May have narrowed this done to one word…creosote. The challenges of smoking meat in frigid weather. Did some bacon on my next smoke and while not as bad I could identify that same taste when I test fried an end off the slab. One thing I have learned over the years about creosote—it is amplified when it appears on cured meat. I started looking at my setup and I think two things led to this–1, using cabelas pellets for my smoke source and two, the cold ambient temperature in almost dead calm weather caused my stack to not draw as well–so a pellet known for high ash and incomplete burn caused some creosote rather than nice smoke.
I am still looking for advice and other ideas so feel free to jump in—would really like to master the ham making.
EDITED TO ADD…I use a homebuilt electric smoker with a PID controller. Only use pellets for smoke source, not heat.
RE: Meat Slicer Question

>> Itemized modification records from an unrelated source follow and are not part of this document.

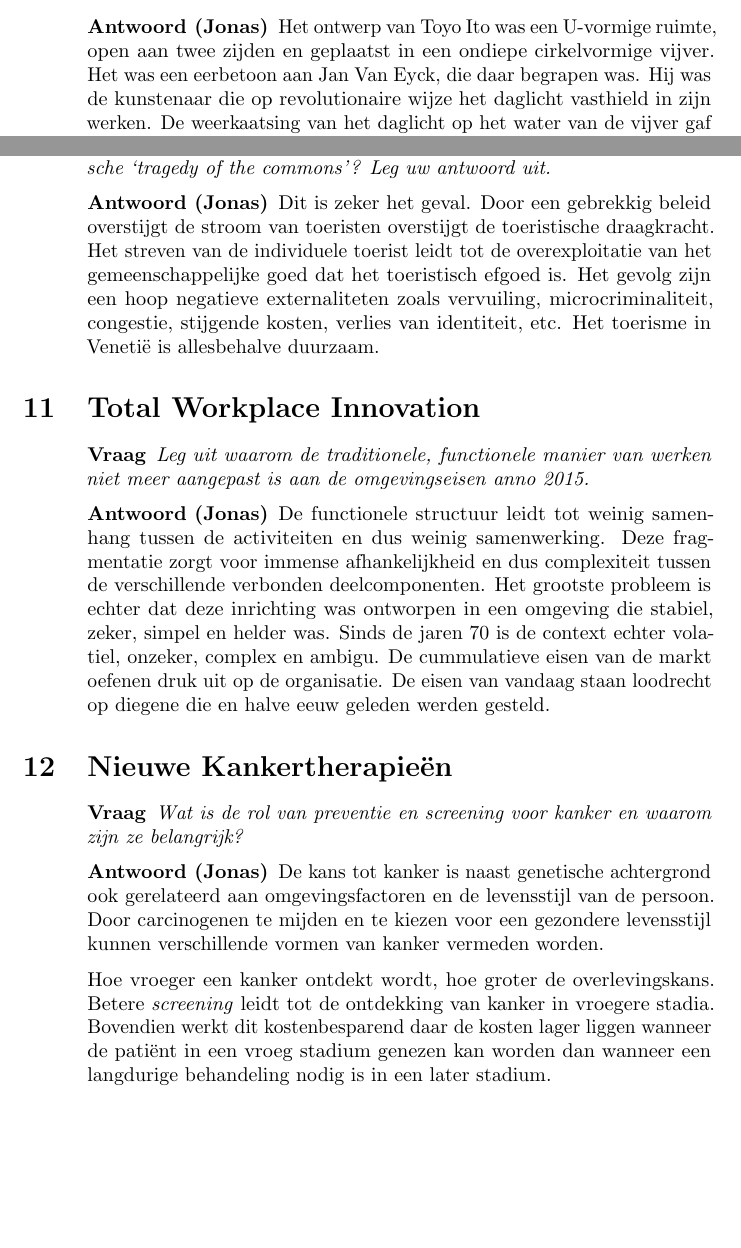
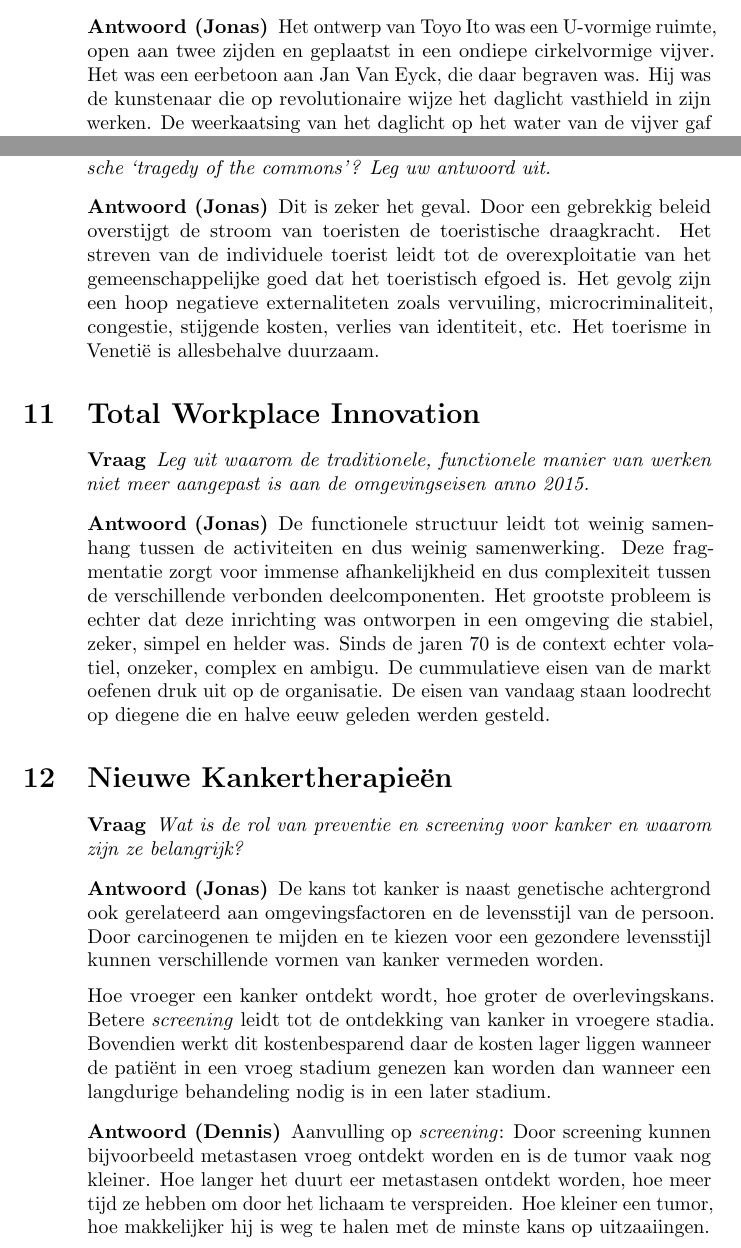
Before and after one commit to KULeuven-CS/XXI, a LaTeX document (main.tex): two parts of pages 4 and 5 of 6, joined at a grey line, cut so that both start at the same text, the shorter picture padded with empty space. Compiled offline with pdfLaTeX.

Commit message:
Typos + antwoord op de kankertherapieeenvraag uitgebreid

```diff
--- a/main.tex
+++ b/main.tex
@@ -238,7 +238,7 @@ dit werk van Ito een betekenis heeft.
 
 Het ontwerp van Toyo Ito was een U-vormige ruimte, open aan twee zijden en
 geplaatst in een ondiepe cirkelvormige vijver. Het was een eerbetoon aan Jan Van
-Eyck, die daar begrapen was. Hij was de kunstenaar die op revolutionaire wijze
+Eyck, die daar begraven was. Hij was de kunstenaar die op revolutionaire wijze
 het daglicht vasthield in zijn werken. De weerkaatsing van het daglicht op het
 water van de vijver gaf een wonderlijke reflectie in het interieur van het
 paviljoen. De constructie was er zuiver om het daglicht zichtbaar te maken.
@@ -281,7 +281,7 @@ the commons'? Leg uw antwoord uit.
 \begin{answer}[Jonas]
 
 Dit is zeker het geval. Door een gebrekkig beleid overstijgt de stroom van
-toeristen overstijgt de toeristische draagkracht. Het streven van de individuele
+toeristen de toeristische draagkracht. Het streven van de individuele
 toerist leidt tot de overexploitatie van het gemeenschappelijke goed dat het
 toeristisch efgoed is. Het gevolg zijn een hoop negatieve externaliteten zoals
 vervuiling, microcriminaliteit, congestie, stijgende kosten, verlies van
@@ -331,6 +331,12 @@ behandeling nodig is in een later stadium.
 
 \end{answer}
 
+\begin{answer}[Dennis]
+
+Aanvulling op \emph{screening}: Door screening kunnen bijvoorbeeld metastasen vroeg ontdekt worden en is de tumor vaak nog kleiner. Hoe langer het duurt eer metastasen ontdekt worden, hoe meer tijd ze hebben om door het lichaam te verspreiden. Hoe kleiner een tumor, hoe makkelijker hij is weg te halen met de minste kans op uitzaaiingen.
+
+\end{answer}
+
 \section{Wetenschappelijke fraude}
 
 \begin{question}
```
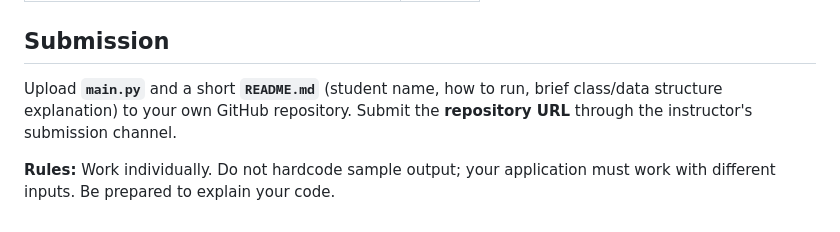
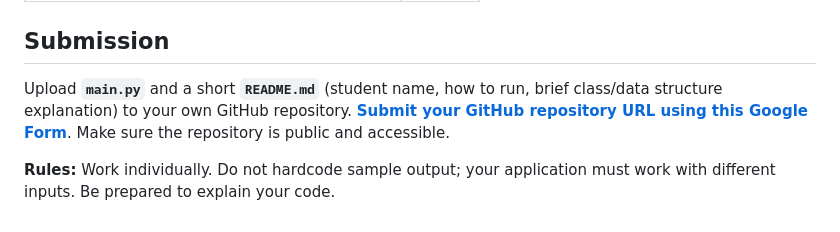
Before and after one commit to rhidoyhasanmahmud/Learn-Python-the-Hard-Way-with-Django, a Markdown page: Exam-Question/Python_Final_Exam_2026_Community_Food_Rescue.md, the part around the change. Drawn GitHub-style.

Commit message:
docs(exam): add Google Form submission link to exam question

```diff
--- a/Exam-Question/Python_Final_Exam_2026_Community_Food_Rescue.md
+++ b/Exam-Question/Python_Final_Exam_2026_Community_Food_Rescue.md
@@ -114,6 +114,6 @@ Your output wording can be different, but the stock and distribution totals must
 
 ## Submission
 
-Upload **`main.py`** and a short **`README.md`** (student name, how to run, brief class/data structure explanation) to your own GitHub repository. Submit the **repository URL** through the instructor's submission channel.
+Upload **`main.py`** and a short **`README.md`** (student name, how to run, brief class/data structure explanation) to your own GitHub repository. **[Submit your GitHub repository URL using this Google Form](https://forms.gle/QH2bKw32ZVbb413k6)**. Make sure the repository is public and accessible.
 
 **Rules:** Work individually. Do not hardcode sample output; your application must work with different inputs. Be prepared to explain your code.
```
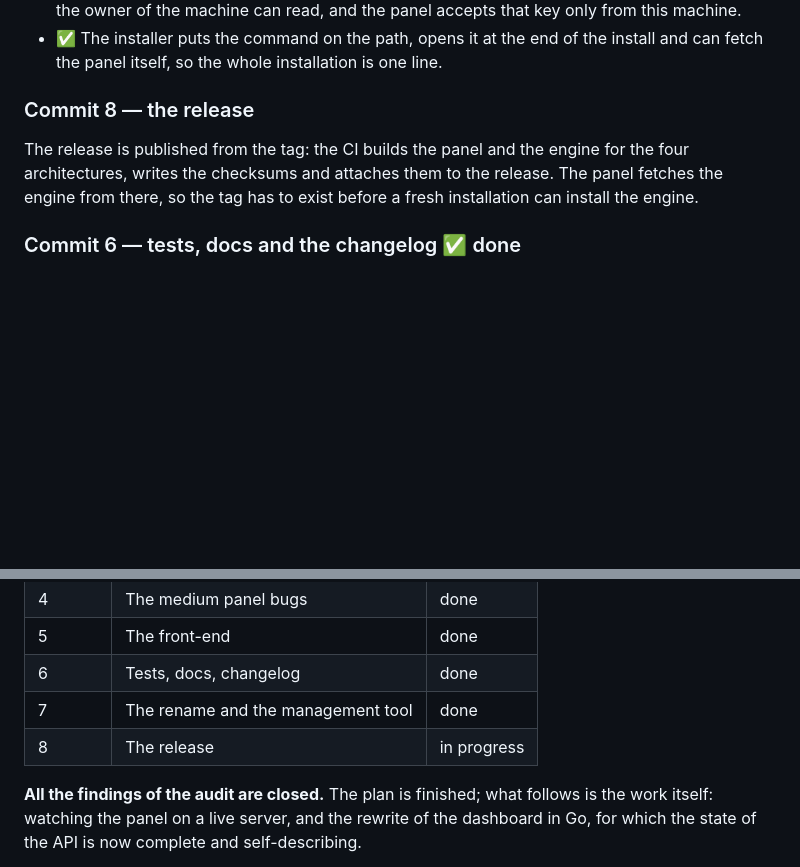
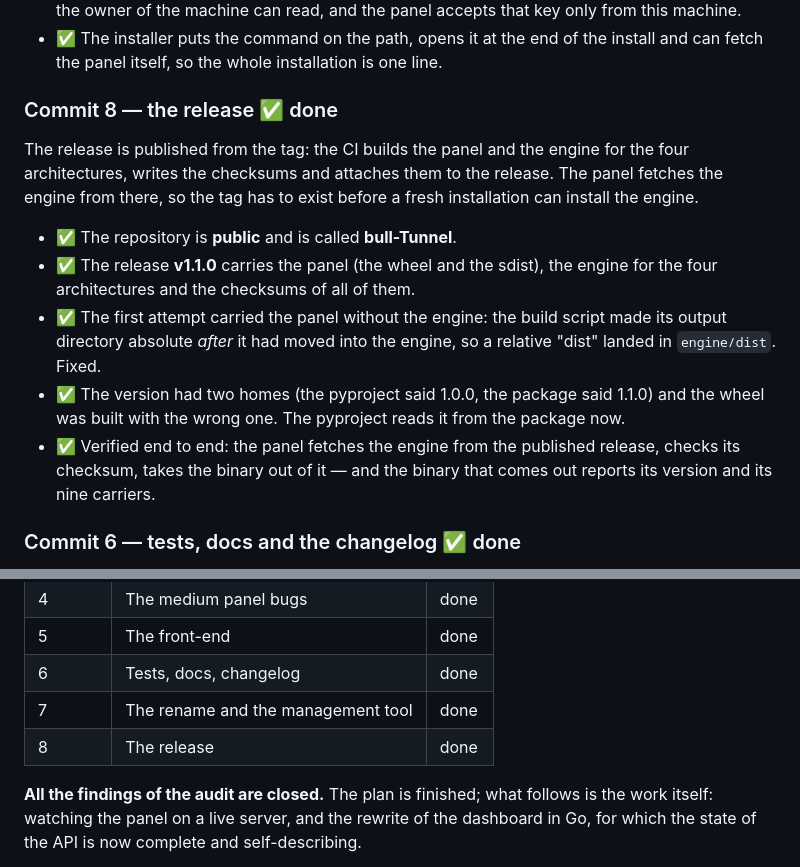
Before and after one commit to Liwyd/bull-Tunnel, a Markdown page: TODO.md, 2 parts joined by grey strips. GitHub-like rendering; blank space fills up the shorter version.

Commit message:
docs: the release is published
The repository is public and is called bull-Tunnel, and the release
v1.1.0 carries the panel, the engine for the four architectures and the
checksums of all of them.

The panel was verified against it: it fetches the engine, checks the
checksum, takes the binary out of the tarball and pushes it — and the
binary that comes out reports its version and its nine carriers.

```diff
--- a/TODO.md
+++ b/TODO.md
@@ -292,12 +292,25 @@ Findings 36 to 48.
   the install and can fetch the panel itself, so the whole installation is
   one line.
 
-### Commit 8 — the release
+### Commit 8 — the release  ✅ done
 
 The release is published from the tag: the CI builds the panel and the
 engine for the four architectures, writes the checksums and attaches them
 to the release. The panel fetches the engine from there, so the tag has
 to exist before a fresh installation can install the engine.
+
+* ✅ The repository is **public** and is called **bull-Tunnel**.
+* ✅ The release **v1.1.0** carries the panel (the wheel and the sdist),
+  the engine for the four architectures and the checksums of all of them.
+* ✅ The first attempt carried the panel without the engine: the build
+  script made its output directory absolute *after* it had moved into the
+  engine, so a relative "dist" landed in `engine/dist`. Fixed.
+* ✅ The version had two homes (the pyproject said 1.0.0, the package said
+  1.1.0) and the wheel was built with the wrong one. The pyproject reads
+  it from the package now.
+* ✅ Verified end to end: the panel fetches the engine from the published
+  release, checks its checksum, takes the binary out of it — and the
+  binary that comes out reports its version and its nine carriers.
 
 ### Commit 6 — tests, docs and the changelog  ✅ done
 
@@ -328,7 +341,7 @@ to exist before a fresh installation can install the engine.
 | 5 | The front-end | done |
 | 6 | Tests, docs, changelog | done |
 | 7 | The rename and the management tool | done |
-| 8 | The release | in progress |
+| 8 | The release | done |
 
 **All the findings of the audit are closed.** The plan is finished; what
 follows is the work itself: watching the panel on a live server, and the
```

ISULarry I’ve been checking out the same as you for bacon and have found that that the blade size does NOT increase the size of the carriage or the throw by much if any on most of the machines I’ve looked at. The biggest commercial machines that are out of my price range have a bit more throw but I have yet to find anything that will take a slab that is 10" or longer unless you roll or fold the slab bacon. Let me know if you find something.
I’ve drawn up the little design I have sent to a friend who can fabricate stainless that would be a “carriage on a carriage” that would effectively double the throw but would need a slicer where the carriage bolts on to the arm that slides so I didn’t have to completely reinvent the wheel.
Cover brine, injections and cold phosphate--something wrong
Did my first whole muscle ham this week. Generally speaking if it doesn’t involve mixing meat I haven’t done it much. Started with a 15# bone in fresh ham. 10% pump which equated to 24 oz. of additional weight. My injection brine was 1/2 gallon distilled water, 1 lb country brown sugar cure, .4 oz (.025lb) california ham spice,–I used 1 ounce(light on purpose) of cold phosphate although calc shows 1.2 ounces cold phosphate should be right on for 15#. Cold phosphate was mixed in first. After injecting I weighed my left over injection brine and added an equal amount of water for a cover brine.
Into the bag/bucket and fridge–ham fully submerged in cover brine—5 days. I took more time in the smoker than expected to reach temp (12 hours) but overall, looks fantastic.
Now, the initial taste—oh so good, moisture right, saltiness right, sweetness right. 10 minutes later, a noticeable after taste.
I have a couple thoughts—never had the california ham spice (maybe a taste that doesn’t set right for me), shouldn’t have used injection brine and cut it (meant cold phosphate was in cover), got the calculations wrong (seems like it was right), smoke flavor problem.
Describing an aftertaste is impossible I guess, but if I do this again I will probably not use cold phospate–certainly not in cover brine.
Suggestions, ideas, corrections from anyone would be welcome.